«Spinal muscular atrophy is a rare disease that affects motor neurons and causes weakness of skeletal and respiratory muscles,» said Andrea Klein, a pediatric neurologist at the Inselspital and clinical lead of the Swiss-Reg-NMD. «Untreated, it is the most common hereditary cause for infant death. Since we have three new therapies, it is important to collect data on efficacy and safety in the real world setting.»
SMA is a genetic neuromuscular disorder characterized by the loss of motor neurons, causing progressive skeletal and respiratory muscle weakness. Motor development is affected and achieved motor functions can be lost later, such as sitting or walking, and the need for feeding or ventilator support can arise.
Since 2008, the Swiss-Reg-NMD has collected data about children and adults with SMA. The first effective therapy for SMA was approved in Switzerland in September 2017. This year, two additional disease-modifying therapies were approved, including a gene replacement therapy.
Swiss-Reg-NMD data allow monitoring the safety and effectiveness of all three approved therapies. Such information is crucial for patients and treating physicians to optimize future care. For third-party payers and regulatory agencies, postmarketing surveillance provides additional evidence about the safety and effectiveness of these novel treatments.
About the Swiss-Reg-NMD
The Swiss-Reg-NMD registry is part of the Paediatric and Rare Disease Registries’ group and is coordinated by Anne Tscherter and Dominique Baumann. It collects real world medical data from people diagnosed with SMA, Duchenne-Becker muscular dystrophy (DMD/BMD), and LAMA2-related MD.
The registry facilitates the inclusion of patients in therapeutic trials in Switzerland and other types of research. It offers a platform to 1) assess the overall outcome of treated patients and 2) improve communication and collaboration in the neuromuscular community. Based on better knowledge, it improves the current and future care and well-being of individuals with neuromuscular disorders.
Its close collaboration with the international platform TREAT-NMD enables data comparison with other cohorts.

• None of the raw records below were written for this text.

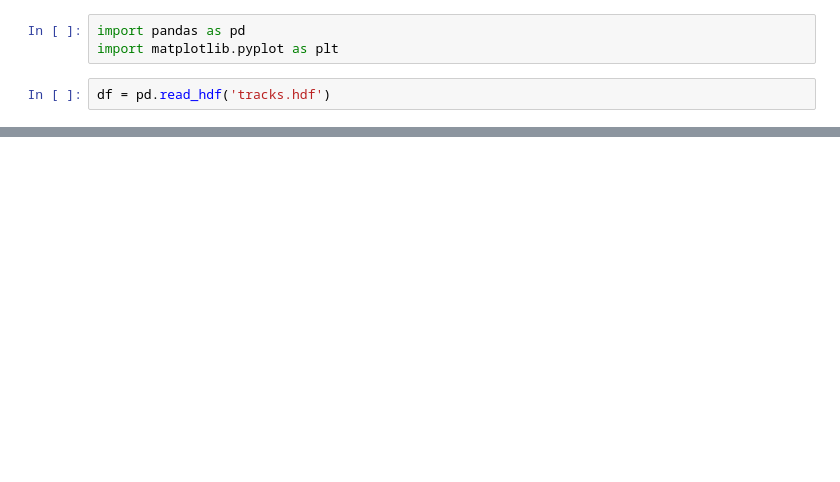
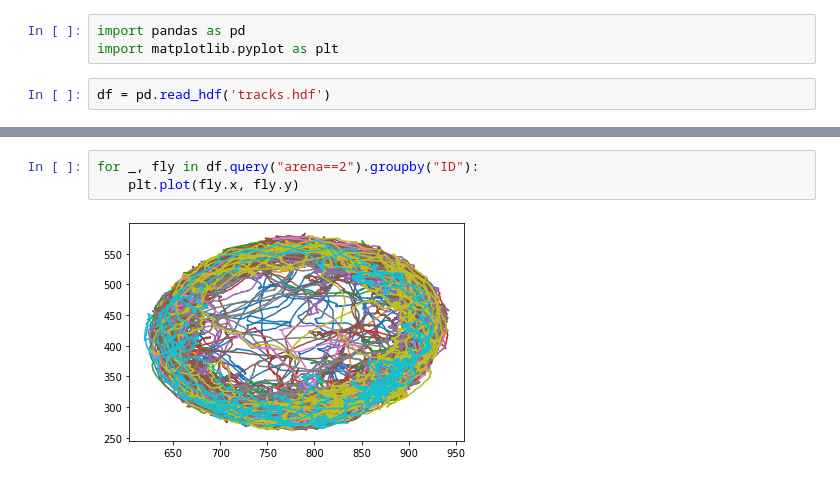
Before and after one commit to nicolaseberle/flyTracker, a Jupyter notebook: data/experiments/clement/analysis.ipynb, the cells around one changed output, grey strips where cells are left out. Saved outputs shown, nothing was run; the diff lists cells and outputs as text; blank space fills up the shorter version.

```diff
--- a/data/experiments/clement/analysis.ipynb
+++ b/data/experiments/clement/analysis.ipynb
@@ -15,0 +20,5 @@ for _, fly in df.query("arena==1").groupby("ID"):
+# %%
+for _, fly in df.query("arena==2").groupby("ID"):
+    plt.plot(fly.x, fly.y)
+# %% [output]
+[figure, added]
```
Also changed, not shown: parts of 8 cells of this notebook, 3 other files.
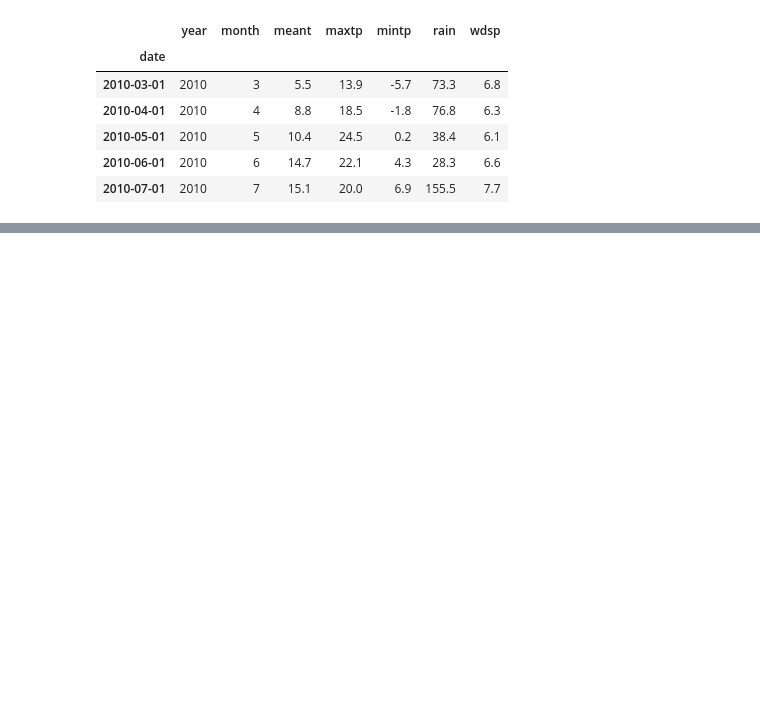
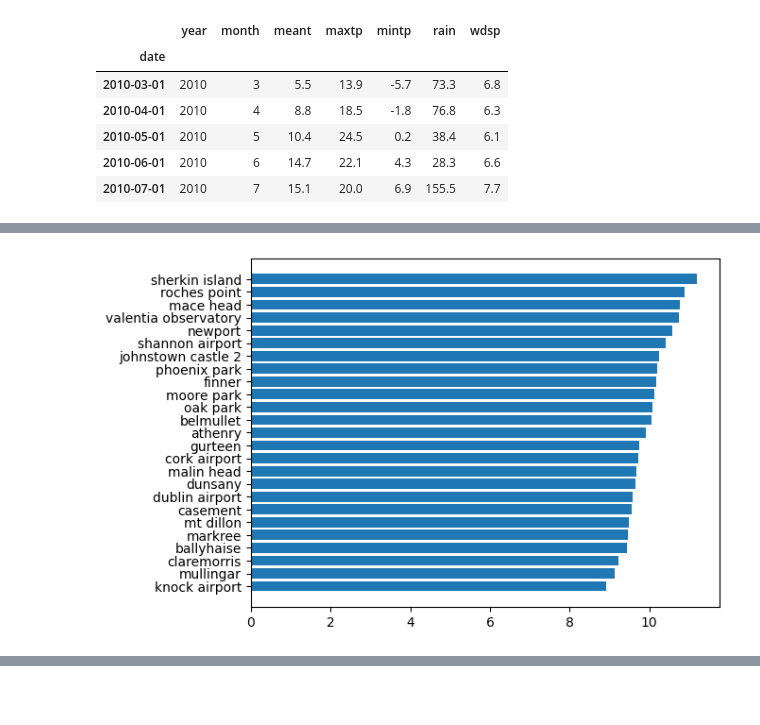
Before and after one commit to eoghanpw/PFDA-project, a Jupyter notebook: project.ipynb, the cells around one changed output, grey strips where cells are left out. Cells and saved outputs as stored; diff of their text form; code cells hidden in the pictures; blank space fills up the shorter version.

```diff
--- a/project.ipynb
+++ b/project.ipynb
@@ -448,0 +465,7 @@ monthly_df.head()
+# %%
+fig, ax = plt.subplots()
+
+ax.barh(temperature.index, temperature)
+plt.show()
+# %% [output]
+[figure, added]
```
Also changed, not shown: parts of 4 cells of this notebook, 1 other file.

The registry does not disclose individual patient data to government agencies, health insurers, or pharmaceutical industry.
More information can be found on the Swiss-Reg-NMD webpage.